This article is adapted from a piece I posted two years ago at The Developing Artist. DIY musicians face an ongoing dilemma between spending huge amounts of money (which they may not be able to afford) on their recordings, or cutting corners just to get  their music out there. I discuss these issues in the post below. Enjoy!


Despite that fact that modern technology has made it easier for independent musicians to self-record, there is still a fierce amount of competition out there, and a pressure to release the best product you possibly can. When it comes to doing a recording, I phrase the musician’s dilemma this way: do you “just do it”, or do it “right?”  In other words, where do you find the balance between getting your music out there to people, and holding off until you’ve raised enough money for a high-budget recording?

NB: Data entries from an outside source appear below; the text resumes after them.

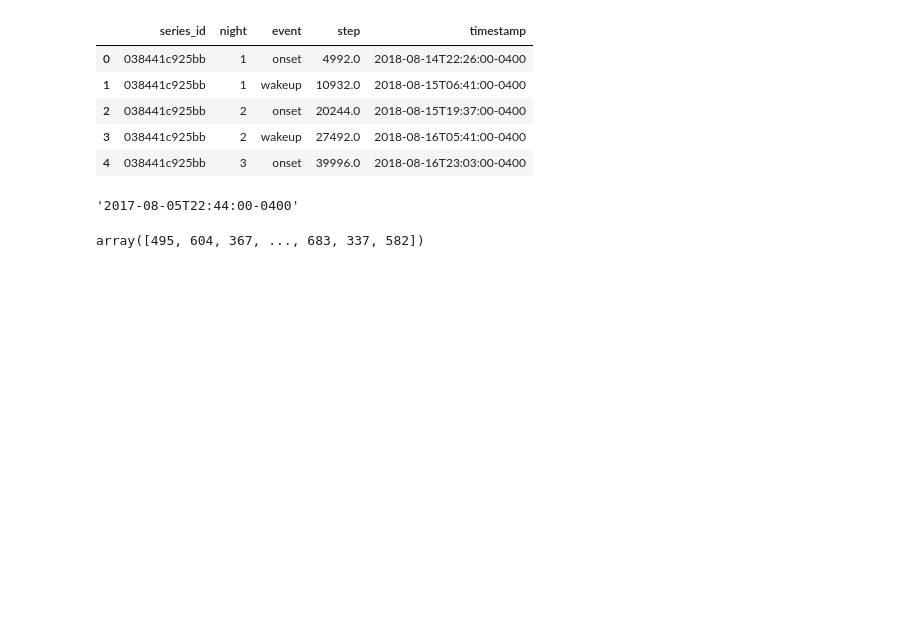
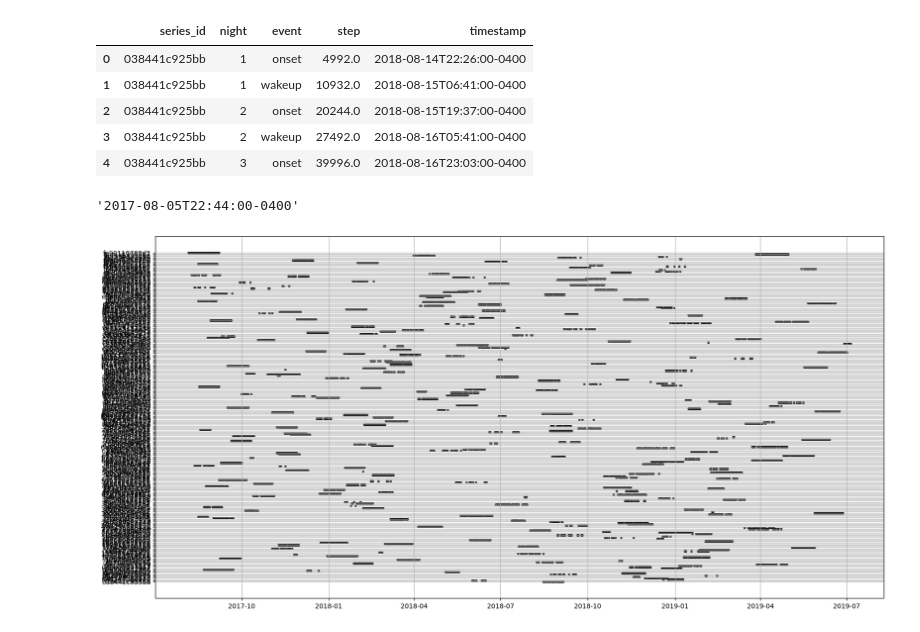
Before and after one commit to penguin-prg/child-mind-institute-detect-sleep-states, a Jupyter notebook: notebook/date.ipynb, the cells around one changed output. Cells and saved outputs as stored; diff of their text form; code cells hidden in the pictures; blank space fills up the shorter version.

```diff
--- a/notebook/date.ipynb
+++ b/notebook/date.ipynb
@@ -62,7 +62,15 @@ for _, df in labels.groupby(["series_id", "night"]):
         duration = df["step"].max() - df["step"].min()
         durations.append(int(duration))
 durations = np.array(durations)
-# %%
-durations // 12
-# %% [output]
-array([495, 604, 367, ..., 683, 337, 582])
+# %%
+labels["timestamp"] = pd.to_datetime(labels["timestamp"])
+# %%
+labels = labels.sort_values(["timestamp"]).reset_index(drop=True)
+
+plt.subplots(figsize=(20, 10))
+for series_id, df in labels.groupby("series_id"):
+    plt.scatter(df["timestamp"], [series_id for _ in range(len(df))], c="black", s=5)
+plt.grid()
+plt.show()
+# %% [output]
+[figure, added]
```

Digital technology has made home recordings sound much better than they used to; however, technology has made its way into the the studios, too, not just the living rooms. Our ears can still tell the difference between the sound quality in a $10,000 project and a $100,000 project.  And yet, obviously there are plenty of successful indie projects being released on low budgets (just like there are plenty of high-budget projects that flop).  So how do you decide on a budget? Where do you cut corners, and where do you refuse to compromise? At what point do you stop trying to tweak your project and just say, “Hell with it–let’s just get it out there”?

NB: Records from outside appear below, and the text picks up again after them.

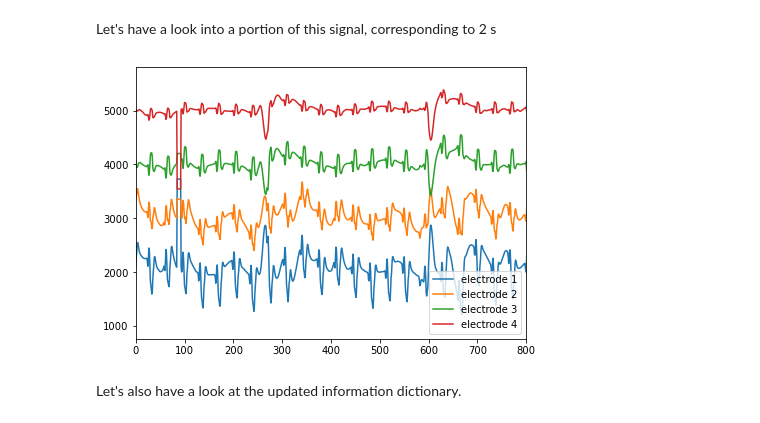
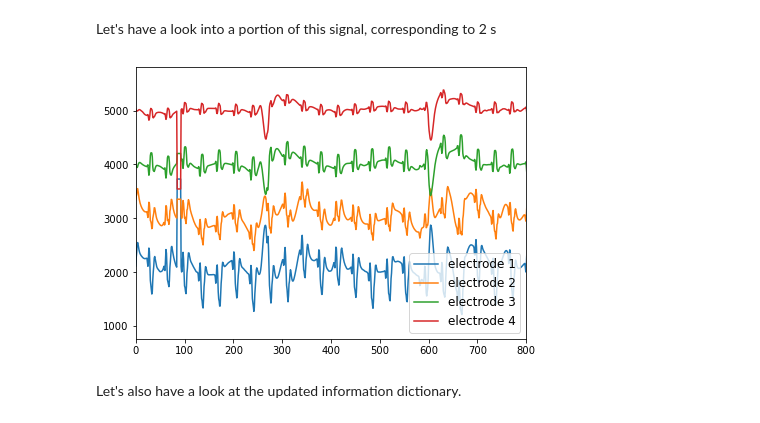
Before and after one commit to CoAxLab/niphlem, a Jupyter notebook: docs/tutorials_links/tutorial1.ipynb, the cells around one changed output. Drawn from its saved outputs; the diff is of its cells as text; code cells hidden in the pictures.

```diff
--- a/docs/tutorials_links/tutorial1.ipynb
+++ b/docs/tutorials_links/tutorial1.ipynb
@@ -58,14 +58,14 @@ Let's have a look into a portion of this signal, corresponding to 2 s
 # %%
 fig, ax =plt.subplots(figsize=(7,5))
 plt.plot(ecg_signal[:,0], label="electrode 1")
 plt.plot(1000 + ecg_signal[:,1], label="electrode 2")
 plt.plot(2000 + ecg_signal[:,2], label="electrode 3")
 plt.plot(3000 + ecg_signal[:,3], label="electrode 4")
-plt.legend()
+plt.legend(prop={'size':12})
 plt.xlim([0,800])
 pass
 # %% [output]
-[figure, old version]
+[figure, new version]
 # %% [markdown]
 Let's also have a look at the updated information dictionary.
 # %%
```
Also changed, not shown: parts of 15 cells of this notebook, 36 other files.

Are you confused yet?

I’ve seen indie artists land on both sides of the spectrum.  I’ve seen those artists that strategically go into debt to finance a high-dollar recording that could play well on the radio (or possibly garner attention from the labels). I’ve also seen some artists release lesser-quality recordings just to keep their fans engaged, and manage to get away with it.  And of course, I’ve heard some really bad recordings that should never have been made at all.  My point is–there’s no set answer to this question, and unfortunately, there’s a bit of guessing and a lot of plain old luck involved with it. As an artist, when you’re ready to record, you alone must decide how much money you can spend, how much you’re willing to spend, and what you’re willing to allow on the market, in order to find the balance. Do you just do it, or do you wait, and do it “right”?

And what is “right,” anyway?

Some might argue cases on both sides of the argument, but I personally don’t believe that one size fits all here.  Like I said, I’ve witnessed successes and failures on both sides.  That being said, there is some common sense that can be applied here, to help guide you to the right decision for you.  So let me just throw out a few thoughts.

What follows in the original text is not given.